High-Sensitivity Radio Astronomy
Cambridge Contemporary Astrophysics series
This book consists of 52 articles on various topics in radio astronomy from a conference at Jodrell Bank in 1996. While some of the longer articles are fascinating, most of the articles aren't long enough to say much beyond a basic reporting of major findings.
Achieving high sensitivity is a difficult problem in radio astronomy. Sensitivity and angular resolution are both acutely compromised at radio wavelengths; the first radio images of supernovas at some wavelengths have been acquired only recently. Only a tiny fraction of stars are even detectable with the current generation of radio telescopes. Most imaging of radio sources still requires either interferometry or tedious scanning one point at a time with a dish. Significant progress in this field will probably not only require new technology, but also putting ultra-large antennas out in space.
Most of the articles discuss such topics as circumstellar masers and determining the Hubble constant, and how these findings relate to theories of stellar evolution and stellar nuclear chemistry. Others merely catalog the radio sources that they have observed. The last section gives an overview of the bigger, better, badder antennas that are being planned. Only a few articles discuss technical issues, such as high electron mobility transistors or antenna design.
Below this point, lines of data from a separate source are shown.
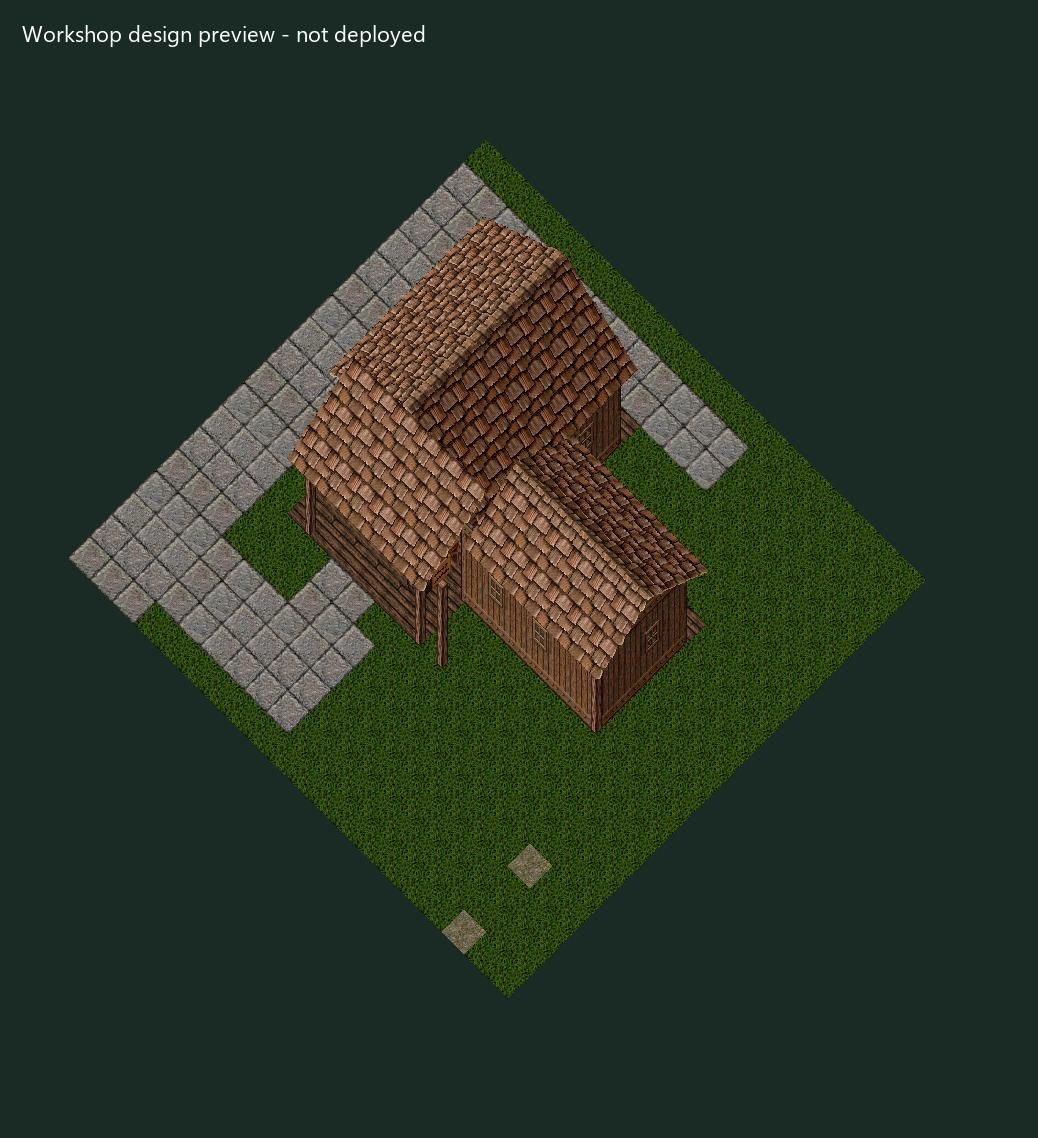
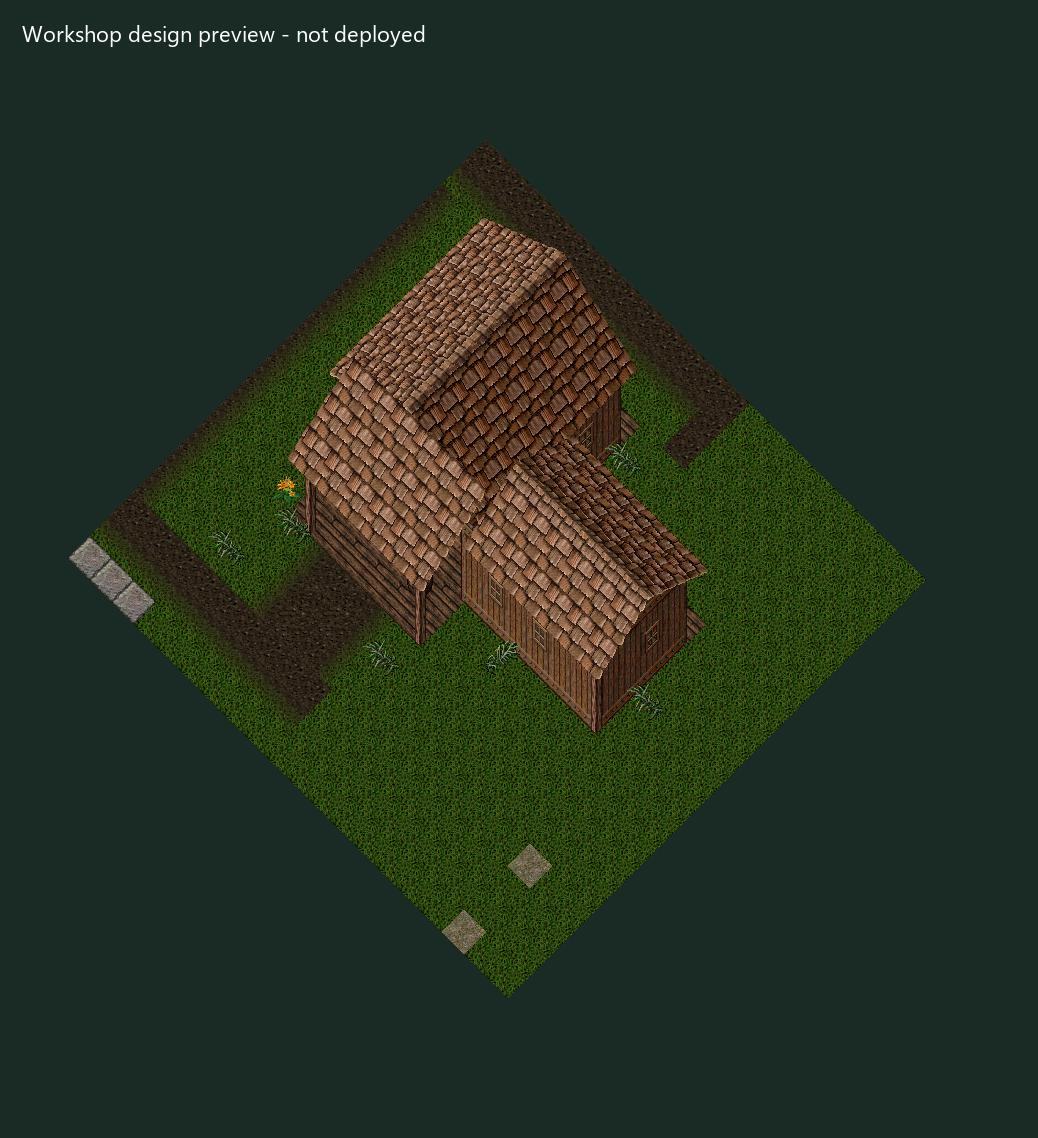
Refine workshop furnishings and replace paved perimeter with earth routes

diff --git a/tools/plan-corsair-workshop.py b/tools/plan-corsair-workshop.py
@@ -46,8 +46,30 @@ for x in range(94,100):
     for y in range(84,87): add('porch roof',0x5CF,x,y,26-3*(y-84))
 for x in (93,98): add('porch post',0x9,x,85)
 for x in range(94,99): add('porch beam',0x142,x,85,17)
-for y in (86,87,88,89):
-    for x in (95,96): add('entrance paving',0x519+(x+y)%4,x,y)
+# Earth approaches join the doorway and grove route; no paved perimeter.
+# These are private-map edits, requiring matching server and client data.
+def land(art,x,y): add('workshop approach terrain',art,x,y,type='Land')
+for y in range(86,90):
+    for x in (95,96): land(0x76+(x+y)%3,x,y)
+    land(0x89,94,y)
+    land(0x87,97,y)
+# The grove bypass runs away from the walls instead of outlining the building.
+for y in range(73,90):
+    land(0x77,88,y)
+    land(0x89,87,y)
+    land(0x87,89,y)
+for x in range(89,98):
+    land(0x77,x,89)
+    land(0x86,x,90)
+for x in range(89,101):
+    land(0x77,x,73)
+    land(0x8A,x,72)
+    land(0x86,x,74)
+for y in (74,75): land(0x77,100,y)
+for x,y in ((93,86),(98,87),(92,88),(99,77),(105,82)):
+    add('path-edge grass',0xCAD,x,y)
+add('porch corner flowers',0xC85,92,85)
+add('wing foundation grass',0xCAC,101,84)
 
 # Material stores against walls; a clear central route joins both workrooms.
 for x in (93,94): add('lumber stock',0x1BDD,x,77)
@@ -56,24 +78,28 @@ add('small fittings crate',0xE3F,95,77,3)
 add('tool shelf',0xA9D,96,77)
 add('saw',0x1034,96,77,6)
 add('hammer',0x102A,96,77,12)
-add('joinery table',0xB90,94,80)
+add('joinery table',0xB7D,94,80)
 add('cut board',0x1BD7,94,80,6)
 add('work stool',0xA2A,94,79)
 add('hardware barrel',0xE77,93,81)
+add('hardware crate',0xE3D,93,80)
 add('sail cutting table',0xB90,101,81)
 add('sailcloth',0x1765,101,81,6)
 add('shears',0xF9E,101,81,6)
 add('cloth shelf',0xA9D,103,80)
 add('cloth reserve',0x1767,103,80,6)
 add('sewing kit',0xF9D,103,80,12)
-add('spare thread',0xFA0,102,80)
+add('thread tray',0xFA0,103,80,6)
+add('sailmakers stool',0xA2A,101,82)
+add('cloth chest',0xE3D,100,80)
+add('cloth bundle',0x1767,100,80,3)
 add('net repair table',0xB90,94,84)
 add('net repair',0xDC8,94,84,6)
 add('rigging barrel',0xE77,97,84)
 add('rigging coil',0x14F8,97,84,5)
-add('porch signpost',0x9,99,85)
-add('sign bracket',0xB98,99,85,5)
-add('R.E.C. Shipwright & Sailmaker',0xBD0,99,85,5)
+# Use the existing porch corner post rather than a third, mismatched upright.
+add('sign bracket',0xB97,98,85,7)
+add('R.E.C. Shipwright & Sailmaker',0xBCF,98,85,7)
 
 if __name__=='__main__':
     parser=argparse.ArgumentParser(description=__doc__)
The main value of this book would be to astronomers who missed the meeting--or who slept through it--and need to know which objects their colleagues are studying, their ascension and declination, and their intensities.